https://www.usatoday.com/story/money...come/36848957/

"The average household led by a retiree makes $48,000 annually before taxes and spends roughly $46,000 a year.

That’s according to the Bureau of Labor Statistics’ (BLS) measure of the income and outflow of “older households,” meaning ones headed by someone 65 or older.
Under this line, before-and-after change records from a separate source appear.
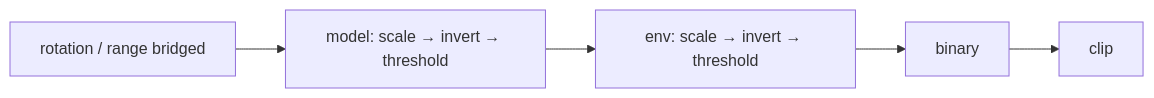
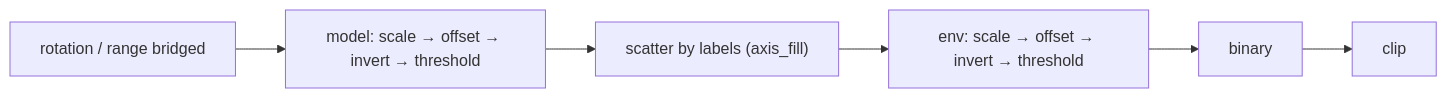
Before and after one commit to ArenaX-Labs/rlmesh: the diagram in docs/user-guide/adapters/reference.md, drawn with Mermaid. The commit also changed other lines of this file and 56 other files, not shown here.

Commit message:
feat(adapters): axis labels, per-axis affine and the shipped embodiment profiles

````diff
--- a/docs/user-guide/adapters/reference.md
+++ b/docs/user-guide/adapters/reference.md
@@ -414,7 +483,8 @@
 ```{mermaid}
 flowchart LR
-  a["rotation / range bridged"] --> b["model: scale → invert → threshold"]
-  b --> c["env: scale → invert → threshold"]
+  a["rotation / range bridged"] --> b["model: scale → offset → invert → threshold"]
+  b --> s["scatter by labels (axis_fill)"]
+  s --> c["env: scale → offset → invert → threshold"]
   c --> d["binary"]
   d --> e["clip"]
 ```
````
Meanwhile, the annual average pretax income for all U.S. households is about $74,000 and expenditures are $57,000."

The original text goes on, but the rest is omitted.